WHAT YOU ARE ASKED TO DO.
Every line of the entries below that carries the string "factions" should be copied.

PROVIDED RECORDS.
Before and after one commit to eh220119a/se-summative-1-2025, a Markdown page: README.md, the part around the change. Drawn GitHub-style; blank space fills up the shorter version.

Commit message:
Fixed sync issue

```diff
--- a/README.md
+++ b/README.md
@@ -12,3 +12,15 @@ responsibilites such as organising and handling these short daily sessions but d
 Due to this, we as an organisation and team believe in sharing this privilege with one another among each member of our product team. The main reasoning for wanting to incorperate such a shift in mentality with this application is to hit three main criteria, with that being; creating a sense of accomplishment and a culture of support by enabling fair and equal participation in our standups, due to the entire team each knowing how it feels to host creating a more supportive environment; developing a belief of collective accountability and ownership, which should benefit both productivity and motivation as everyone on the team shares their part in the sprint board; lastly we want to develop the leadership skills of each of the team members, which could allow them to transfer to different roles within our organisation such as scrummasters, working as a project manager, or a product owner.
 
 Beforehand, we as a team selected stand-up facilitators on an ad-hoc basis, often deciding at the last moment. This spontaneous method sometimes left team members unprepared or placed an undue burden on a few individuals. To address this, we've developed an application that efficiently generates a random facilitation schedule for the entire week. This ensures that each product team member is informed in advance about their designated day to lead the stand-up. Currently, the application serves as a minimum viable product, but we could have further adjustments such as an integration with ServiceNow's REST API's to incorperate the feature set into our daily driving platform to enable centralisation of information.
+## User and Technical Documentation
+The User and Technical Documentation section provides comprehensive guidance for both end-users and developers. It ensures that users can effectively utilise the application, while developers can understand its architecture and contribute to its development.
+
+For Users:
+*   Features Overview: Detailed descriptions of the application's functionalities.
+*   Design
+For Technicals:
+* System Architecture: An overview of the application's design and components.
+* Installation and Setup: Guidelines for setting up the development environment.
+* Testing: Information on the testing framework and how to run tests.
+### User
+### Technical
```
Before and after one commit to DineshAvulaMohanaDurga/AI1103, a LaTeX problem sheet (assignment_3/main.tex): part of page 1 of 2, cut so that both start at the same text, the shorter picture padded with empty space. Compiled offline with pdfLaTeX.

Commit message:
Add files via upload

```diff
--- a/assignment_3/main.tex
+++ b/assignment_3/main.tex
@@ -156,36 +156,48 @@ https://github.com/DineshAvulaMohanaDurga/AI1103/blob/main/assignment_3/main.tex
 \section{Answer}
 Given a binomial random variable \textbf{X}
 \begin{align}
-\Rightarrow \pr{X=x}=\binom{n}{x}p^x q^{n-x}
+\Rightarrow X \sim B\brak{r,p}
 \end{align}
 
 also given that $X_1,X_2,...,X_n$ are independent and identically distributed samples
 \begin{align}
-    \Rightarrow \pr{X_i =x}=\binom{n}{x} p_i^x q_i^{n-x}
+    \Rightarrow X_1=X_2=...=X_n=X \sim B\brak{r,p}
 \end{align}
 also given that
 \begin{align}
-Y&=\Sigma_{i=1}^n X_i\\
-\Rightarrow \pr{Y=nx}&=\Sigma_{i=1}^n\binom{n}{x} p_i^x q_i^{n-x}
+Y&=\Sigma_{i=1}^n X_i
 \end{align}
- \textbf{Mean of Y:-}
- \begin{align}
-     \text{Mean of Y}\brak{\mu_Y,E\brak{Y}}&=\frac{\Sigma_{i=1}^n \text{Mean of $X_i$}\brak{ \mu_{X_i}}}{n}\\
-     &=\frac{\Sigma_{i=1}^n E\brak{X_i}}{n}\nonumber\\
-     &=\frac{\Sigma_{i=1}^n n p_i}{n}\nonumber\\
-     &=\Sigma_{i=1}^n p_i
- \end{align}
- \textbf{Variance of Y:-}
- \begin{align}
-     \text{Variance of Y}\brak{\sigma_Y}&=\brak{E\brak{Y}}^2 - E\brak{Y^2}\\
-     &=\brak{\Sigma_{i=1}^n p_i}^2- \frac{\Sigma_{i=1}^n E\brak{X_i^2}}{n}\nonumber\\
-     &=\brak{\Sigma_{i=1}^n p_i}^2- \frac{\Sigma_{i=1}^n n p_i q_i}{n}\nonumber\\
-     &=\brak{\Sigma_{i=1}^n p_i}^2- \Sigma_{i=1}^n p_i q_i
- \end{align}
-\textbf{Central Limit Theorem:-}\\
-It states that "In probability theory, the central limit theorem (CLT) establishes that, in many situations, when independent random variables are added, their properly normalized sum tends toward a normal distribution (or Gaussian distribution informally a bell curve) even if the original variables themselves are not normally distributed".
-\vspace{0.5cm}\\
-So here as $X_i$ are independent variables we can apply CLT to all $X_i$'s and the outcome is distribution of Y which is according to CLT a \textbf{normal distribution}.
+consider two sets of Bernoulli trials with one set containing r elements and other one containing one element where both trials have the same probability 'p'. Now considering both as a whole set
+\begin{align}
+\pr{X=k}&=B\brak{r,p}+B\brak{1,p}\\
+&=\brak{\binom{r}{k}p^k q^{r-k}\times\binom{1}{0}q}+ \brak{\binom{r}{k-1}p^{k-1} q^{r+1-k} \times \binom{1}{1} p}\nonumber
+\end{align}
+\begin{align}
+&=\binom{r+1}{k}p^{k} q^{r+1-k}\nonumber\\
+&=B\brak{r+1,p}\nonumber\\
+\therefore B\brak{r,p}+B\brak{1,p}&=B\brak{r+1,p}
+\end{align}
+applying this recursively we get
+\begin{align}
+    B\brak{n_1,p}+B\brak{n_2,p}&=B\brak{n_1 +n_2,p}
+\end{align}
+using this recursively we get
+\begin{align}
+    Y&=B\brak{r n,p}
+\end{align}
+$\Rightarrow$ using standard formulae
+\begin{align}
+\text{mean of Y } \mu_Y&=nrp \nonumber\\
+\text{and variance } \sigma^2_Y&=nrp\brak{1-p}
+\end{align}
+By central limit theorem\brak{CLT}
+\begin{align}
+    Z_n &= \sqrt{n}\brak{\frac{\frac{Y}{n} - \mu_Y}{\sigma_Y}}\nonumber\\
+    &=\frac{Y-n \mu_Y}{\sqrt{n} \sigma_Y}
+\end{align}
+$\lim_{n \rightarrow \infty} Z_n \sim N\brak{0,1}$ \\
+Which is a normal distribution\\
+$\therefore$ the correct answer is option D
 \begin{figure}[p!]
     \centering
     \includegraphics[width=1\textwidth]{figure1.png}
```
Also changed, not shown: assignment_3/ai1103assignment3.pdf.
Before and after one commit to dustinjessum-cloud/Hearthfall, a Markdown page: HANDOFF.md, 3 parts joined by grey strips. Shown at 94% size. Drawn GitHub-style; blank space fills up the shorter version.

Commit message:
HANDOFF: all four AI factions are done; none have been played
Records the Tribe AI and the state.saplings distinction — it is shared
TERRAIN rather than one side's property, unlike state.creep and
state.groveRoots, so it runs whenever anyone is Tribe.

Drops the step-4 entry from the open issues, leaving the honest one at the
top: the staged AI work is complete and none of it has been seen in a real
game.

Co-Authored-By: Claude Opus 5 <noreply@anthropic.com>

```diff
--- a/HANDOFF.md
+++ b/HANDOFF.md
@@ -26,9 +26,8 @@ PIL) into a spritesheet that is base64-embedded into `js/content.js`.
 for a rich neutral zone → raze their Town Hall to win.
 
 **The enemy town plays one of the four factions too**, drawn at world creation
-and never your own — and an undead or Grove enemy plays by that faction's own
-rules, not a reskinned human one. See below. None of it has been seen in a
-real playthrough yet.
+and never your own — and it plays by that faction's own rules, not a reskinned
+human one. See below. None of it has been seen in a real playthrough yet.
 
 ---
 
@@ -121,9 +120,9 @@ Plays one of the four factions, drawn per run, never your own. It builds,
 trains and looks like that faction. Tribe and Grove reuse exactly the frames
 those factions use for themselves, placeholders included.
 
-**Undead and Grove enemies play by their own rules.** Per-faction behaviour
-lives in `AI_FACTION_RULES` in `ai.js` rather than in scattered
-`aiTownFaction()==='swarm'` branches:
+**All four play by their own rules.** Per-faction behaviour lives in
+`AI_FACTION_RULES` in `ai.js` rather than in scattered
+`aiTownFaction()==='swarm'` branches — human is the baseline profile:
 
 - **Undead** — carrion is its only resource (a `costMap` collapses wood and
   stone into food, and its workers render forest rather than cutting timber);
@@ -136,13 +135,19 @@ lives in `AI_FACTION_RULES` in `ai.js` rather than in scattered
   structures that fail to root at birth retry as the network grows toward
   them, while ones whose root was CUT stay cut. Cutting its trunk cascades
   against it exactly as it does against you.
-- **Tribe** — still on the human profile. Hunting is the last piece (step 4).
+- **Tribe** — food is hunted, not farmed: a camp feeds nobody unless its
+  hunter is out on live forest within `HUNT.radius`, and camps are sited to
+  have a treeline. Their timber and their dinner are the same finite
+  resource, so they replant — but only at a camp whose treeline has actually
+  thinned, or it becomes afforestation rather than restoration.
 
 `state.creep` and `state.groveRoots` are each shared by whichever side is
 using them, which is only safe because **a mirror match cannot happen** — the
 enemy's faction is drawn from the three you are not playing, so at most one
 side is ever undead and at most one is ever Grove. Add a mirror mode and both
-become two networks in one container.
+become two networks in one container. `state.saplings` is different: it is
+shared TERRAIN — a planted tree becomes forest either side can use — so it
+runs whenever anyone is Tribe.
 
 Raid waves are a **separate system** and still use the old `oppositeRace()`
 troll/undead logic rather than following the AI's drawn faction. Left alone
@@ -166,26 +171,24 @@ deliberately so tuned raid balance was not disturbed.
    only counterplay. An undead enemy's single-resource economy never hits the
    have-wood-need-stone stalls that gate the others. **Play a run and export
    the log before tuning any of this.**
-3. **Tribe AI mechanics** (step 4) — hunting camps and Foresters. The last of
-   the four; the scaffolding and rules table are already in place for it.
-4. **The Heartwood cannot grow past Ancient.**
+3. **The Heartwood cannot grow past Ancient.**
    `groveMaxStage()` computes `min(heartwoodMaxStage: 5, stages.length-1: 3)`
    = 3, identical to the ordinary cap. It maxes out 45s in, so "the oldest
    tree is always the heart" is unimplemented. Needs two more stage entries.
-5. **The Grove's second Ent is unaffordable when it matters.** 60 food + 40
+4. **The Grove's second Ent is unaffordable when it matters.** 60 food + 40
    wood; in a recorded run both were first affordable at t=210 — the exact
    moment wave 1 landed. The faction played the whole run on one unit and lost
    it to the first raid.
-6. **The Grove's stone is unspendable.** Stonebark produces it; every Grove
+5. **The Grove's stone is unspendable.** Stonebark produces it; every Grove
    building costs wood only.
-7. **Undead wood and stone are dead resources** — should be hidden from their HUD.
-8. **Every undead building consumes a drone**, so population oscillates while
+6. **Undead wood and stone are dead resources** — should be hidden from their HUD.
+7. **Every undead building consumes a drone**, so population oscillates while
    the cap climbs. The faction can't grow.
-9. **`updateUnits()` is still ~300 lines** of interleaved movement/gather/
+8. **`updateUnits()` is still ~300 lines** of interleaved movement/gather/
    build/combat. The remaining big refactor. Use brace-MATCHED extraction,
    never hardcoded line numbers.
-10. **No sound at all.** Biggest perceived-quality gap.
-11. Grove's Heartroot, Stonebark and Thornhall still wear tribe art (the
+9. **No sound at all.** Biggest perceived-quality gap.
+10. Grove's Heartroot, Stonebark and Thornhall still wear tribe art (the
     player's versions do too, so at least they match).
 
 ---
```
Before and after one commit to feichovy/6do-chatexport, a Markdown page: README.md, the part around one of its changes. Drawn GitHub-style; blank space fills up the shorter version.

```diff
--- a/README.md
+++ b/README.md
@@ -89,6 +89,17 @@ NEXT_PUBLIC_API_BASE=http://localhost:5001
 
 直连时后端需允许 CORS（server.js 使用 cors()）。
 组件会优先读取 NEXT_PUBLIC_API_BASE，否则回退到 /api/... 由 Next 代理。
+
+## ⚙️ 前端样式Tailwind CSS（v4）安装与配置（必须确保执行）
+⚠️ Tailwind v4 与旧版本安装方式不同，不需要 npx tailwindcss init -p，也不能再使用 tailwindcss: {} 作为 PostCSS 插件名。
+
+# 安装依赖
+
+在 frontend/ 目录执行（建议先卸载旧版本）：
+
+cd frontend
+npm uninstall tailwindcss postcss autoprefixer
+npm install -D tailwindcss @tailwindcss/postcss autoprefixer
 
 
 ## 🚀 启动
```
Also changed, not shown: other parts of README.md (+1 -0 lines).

SOLUTION TO THIS TASK.
HANDOFF: all four AI factions are done; none have been played
 **The enemy town plays one of the four factions too**, drawn at world creation
@@ -121,9 +120,9 @@ Plays one of the four factions, drawn per run, never your own. It builds,
 those factions use for themselves, placeholders included.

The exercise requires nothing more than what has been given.